- Task objective -
From the entries below, count the lines with "Also". Write only the count.

=== Section Start ===

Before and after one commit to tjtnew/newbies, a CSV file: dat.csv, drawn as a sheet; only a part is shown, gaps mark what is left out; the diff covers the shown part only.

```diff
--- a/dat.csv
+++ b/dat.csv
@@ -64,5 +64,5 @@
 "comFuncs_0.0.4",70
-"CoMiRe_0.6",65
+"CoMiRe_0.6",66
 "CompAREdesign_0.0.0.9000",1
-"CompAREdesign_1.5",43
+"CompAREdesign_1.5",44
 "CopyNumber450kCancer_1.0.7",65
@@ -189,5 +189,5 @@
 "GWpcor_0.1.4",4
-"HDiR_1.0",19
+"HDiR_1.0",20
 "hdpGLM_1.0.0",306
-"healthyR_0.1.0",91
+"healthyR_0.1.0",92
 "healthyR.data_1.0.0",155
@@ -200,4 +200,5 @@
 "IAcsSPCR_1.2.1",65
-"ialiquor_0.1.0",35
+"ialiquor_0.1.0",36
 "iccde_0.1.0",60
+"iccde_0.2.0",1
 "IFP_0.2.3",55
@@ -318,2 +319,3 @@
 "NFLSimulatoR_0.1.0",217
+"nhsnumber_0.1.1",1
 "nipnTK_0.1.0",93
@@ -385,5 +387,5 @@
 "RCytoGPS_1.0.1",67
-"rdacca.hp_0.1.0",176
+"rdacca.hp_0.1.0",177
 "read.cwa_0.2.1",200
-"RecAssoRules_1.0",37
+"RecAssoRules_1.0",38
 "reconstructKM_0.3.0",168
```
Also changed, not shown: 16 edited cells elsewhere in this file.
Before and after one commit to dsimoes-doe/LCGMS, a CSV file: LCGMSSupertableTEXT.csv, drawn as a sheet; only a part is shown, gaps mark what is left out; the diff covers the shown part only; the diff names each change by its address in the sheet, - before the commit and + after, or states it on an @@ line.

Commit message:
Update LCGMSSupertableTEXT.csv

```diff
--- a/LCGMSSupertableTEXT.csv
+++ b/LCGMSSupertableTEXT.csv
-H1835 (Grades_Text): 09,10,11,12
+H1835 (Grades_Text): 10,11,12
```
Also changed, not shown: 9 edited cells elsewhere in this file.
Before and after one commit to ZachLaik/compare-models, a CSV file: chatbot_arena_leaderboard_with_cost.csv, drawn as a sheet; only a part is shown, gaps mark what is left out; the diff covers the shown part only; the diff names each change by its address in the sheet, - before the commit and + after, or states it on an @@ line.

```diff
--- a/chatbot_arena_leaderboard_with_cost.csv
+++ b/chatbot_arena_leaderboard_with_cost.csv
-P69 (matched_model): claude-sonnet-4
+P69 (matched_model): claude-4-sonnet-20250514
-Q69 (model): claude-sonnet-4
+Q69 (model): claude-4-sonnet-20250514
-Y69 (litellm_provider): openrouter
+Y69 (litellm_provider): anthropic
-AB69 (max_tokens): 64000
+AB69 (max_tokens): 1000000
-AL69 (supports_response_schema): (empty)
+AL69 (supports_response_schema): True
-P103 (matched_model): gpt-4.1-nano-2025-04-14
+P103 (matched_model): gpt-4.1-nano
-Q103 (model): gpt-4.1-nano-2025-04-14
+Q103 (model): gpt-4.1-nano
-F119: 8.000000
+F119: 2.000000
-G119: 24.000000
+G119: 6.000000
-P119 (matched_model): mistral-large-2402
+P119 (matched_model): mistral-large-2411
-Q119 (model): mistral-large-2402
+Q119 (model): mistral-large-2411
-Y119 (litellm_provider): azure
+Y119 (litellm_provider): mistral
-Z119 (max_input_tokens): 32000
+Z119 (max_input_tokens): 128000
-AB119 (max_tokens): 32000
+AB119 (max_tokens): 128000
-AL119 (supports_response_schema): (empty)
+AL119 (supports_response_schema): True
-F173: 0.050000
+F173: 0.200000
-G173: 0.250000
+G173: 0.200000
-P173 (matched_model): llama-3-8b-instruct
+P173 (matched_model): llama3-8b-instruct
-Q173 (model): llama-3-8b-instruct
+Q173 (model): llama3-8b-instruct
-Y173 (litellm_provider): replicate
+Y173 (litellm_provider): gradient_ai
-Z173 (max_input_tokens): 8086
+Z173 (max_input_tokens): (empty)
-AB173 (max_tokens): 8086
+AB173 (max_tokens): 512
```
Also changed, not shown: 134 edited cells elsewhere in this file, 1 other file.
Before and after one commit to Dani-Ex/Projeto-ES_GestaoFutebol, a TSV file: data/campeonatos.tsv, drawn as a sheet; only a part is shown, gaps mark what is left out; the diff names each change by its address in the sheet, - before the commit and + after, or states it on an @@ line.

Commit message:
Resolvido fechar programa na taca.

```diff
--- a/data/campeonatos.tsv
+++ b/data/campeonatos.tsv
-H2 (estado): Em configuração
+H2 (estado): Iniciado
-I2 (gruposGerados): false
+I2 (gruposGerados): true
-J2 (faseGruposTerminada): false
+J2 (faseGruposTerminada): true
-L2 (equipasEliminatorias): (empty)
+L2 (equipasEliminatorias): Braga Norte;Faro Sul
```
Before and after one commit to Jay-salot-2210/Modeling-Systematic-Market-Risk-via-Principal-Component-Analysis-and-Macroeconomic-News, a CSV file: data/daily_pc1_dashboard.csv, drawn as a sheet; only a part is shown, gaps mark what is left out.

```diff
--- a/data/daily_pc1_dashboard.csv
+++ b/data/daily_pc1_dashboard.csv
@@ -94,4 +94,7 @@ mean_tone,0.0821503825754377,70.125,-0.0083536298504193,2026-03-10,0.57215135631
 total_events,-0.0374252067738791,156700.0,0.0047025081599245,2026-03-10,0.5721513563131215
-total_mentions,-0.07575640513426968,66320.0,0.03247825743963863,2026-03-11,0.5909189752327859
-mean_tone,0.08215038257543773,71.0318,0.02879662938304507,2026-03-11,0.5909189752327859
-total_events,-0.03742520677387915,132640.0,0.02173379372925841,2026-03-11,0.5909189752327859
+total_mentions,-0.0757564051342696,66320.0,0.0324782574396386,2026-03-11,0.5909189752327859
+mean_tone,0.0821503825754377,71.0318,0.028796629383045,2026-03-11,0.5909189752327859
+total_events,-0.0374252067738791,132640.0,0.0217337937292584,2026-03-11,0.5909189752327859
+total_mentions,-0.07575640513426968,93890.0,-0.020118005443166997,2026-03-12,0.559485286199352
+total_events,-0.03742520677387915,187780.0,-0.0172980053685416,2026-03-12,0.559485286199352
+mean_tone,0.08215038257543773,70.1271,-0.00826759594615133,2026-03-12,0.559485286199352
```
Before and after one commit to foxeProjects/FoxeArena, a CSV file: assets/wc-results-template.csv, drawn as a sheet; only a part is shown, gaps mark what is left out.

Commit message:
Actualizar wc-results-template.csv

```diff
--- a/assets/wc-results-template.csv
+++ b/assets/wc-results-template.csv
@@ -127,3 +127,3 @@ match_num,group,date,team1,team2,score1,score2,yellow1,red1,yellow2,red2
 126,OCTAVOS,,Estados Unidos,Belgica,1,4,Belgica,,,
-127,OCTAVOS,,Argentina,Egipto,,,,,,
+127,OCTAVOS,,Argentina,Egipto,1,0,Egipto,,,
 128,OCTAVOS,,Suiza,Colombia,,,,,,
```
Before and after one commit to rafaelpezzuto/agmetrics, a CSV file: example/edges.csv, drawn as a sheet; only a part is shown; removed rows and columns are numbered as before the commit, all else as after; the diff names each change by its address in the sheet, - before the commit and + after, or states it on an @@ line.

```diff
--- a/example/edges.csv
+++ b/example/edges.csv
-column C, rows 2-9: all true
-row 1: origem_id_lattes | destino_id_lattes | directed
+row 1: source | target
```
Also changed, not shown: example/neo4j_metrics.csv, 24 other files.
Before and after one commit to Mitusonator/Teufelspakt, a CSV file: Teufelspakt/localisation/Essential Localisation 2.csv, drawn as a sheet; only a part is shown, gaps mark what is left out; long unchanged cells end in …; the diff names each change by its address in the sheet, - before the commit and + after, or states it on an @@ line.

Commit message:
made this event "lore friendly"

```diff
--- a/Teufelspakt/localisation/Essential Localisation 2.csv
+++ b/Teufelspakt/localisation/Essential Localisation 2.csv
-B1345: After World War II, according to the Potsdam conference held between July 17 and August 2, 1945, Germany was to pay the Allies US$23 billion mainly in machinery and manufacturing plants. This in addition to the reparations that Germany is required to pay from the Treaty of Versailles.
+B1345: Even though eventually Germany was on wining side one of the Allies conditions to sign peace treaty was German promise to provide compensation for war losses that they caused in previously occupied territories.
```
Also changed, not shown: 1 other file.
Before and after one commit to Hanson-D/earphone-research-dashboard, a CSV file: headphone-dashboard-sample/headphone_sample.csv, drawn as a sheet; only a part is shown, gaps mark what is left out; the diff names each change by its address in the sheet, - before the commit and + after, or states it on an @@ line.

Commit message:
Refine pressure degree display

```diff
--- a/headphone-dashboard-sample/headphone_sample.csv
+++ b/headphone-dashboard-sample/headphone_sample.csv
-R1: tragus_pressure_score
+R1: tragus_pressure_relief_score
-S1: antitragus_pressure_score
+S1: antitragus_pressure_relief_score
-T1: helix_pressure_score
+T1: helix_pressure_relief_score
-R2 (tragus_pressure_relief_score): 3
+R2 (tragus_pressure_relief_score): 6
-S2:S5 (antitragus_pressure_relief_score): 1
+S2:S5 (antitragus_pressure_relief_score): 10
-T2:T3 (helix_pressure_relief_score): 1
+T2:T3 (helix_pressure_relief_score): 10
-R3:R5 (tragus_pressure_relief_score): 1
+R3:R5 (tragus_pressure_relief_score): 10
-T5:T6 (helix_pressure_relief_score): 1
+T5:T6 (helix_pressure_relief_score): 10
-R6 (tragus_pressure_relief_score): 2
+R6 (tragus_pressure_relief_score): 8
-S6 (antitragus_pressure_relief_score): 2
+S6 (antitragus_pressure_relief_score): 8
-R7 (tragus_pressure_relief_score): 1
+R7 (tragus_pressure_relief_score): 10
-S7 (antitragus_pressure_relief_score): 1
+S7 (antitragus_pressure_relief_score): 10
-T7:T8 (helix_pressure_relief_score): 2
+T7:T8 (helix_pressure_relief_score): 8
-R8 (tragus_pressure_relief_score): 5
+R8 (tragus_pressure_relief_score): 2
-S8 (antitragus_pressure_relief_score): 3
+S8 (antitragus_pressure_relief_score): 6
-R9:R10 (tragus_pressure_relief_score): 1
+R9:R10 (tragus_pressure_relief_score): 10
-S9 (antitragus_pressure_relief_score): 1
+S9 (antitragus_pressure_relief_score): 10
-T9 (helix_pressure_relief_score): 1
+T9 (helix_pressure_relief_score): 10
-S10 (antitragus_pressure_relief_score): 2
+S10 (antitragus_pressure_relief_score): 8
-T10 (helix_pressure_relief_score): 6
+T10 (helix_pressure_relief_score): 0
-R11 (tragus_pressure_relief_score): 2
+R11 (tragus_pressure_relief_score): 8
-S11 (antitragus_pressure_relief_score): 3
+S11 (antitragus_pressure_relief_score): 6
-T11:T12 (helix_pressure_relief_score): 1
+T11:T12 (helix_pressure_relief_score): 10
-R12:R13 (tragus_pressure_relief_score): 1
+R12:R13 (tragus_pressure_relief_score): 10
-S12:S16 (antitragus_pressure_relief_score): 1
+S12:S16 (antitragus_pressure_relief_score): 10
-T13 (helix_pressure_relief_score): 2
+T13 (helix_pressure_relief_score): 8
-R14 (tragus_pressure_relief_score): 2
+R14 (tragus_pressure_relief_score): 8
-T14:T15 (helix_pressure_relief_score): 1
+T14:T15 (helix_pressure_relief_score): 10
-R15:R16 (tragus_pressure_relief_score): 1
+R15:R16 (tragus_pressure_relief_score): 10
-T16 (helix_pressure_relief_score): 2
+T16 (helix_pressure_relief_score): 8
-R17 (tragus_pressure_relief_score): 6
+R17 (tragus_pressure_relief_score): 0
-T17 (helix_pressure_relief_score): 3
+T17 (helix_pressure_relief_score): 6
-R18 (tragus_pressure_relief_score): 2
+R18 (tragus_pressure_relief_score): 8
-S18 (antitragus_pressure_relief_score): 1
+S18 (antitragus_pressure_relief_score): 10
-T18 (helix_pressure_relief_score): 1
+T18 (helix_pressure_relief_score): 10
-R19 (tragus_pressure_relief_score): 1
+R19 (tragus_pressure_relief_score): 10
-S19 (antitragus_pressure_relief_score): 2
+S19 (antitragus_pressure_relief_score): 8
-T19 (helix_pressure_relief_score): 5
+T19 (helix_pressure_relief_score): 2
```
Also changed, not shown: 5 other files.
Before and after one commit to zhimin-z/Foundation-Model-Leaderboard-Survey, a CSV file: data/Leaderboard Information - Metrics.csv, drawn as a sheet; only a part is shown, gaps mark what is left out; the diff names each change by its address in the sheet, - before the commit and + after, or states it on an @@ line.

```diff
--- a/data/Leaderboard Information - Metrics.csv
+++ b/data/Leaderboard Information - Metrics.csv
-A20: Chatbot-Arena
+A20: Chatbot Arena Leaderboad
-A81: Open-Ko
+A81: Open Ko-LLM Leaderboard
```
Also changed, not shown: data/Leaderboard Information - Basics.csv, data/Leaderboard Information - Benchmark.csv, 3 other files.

=== Section End ===

- Response to the task -
7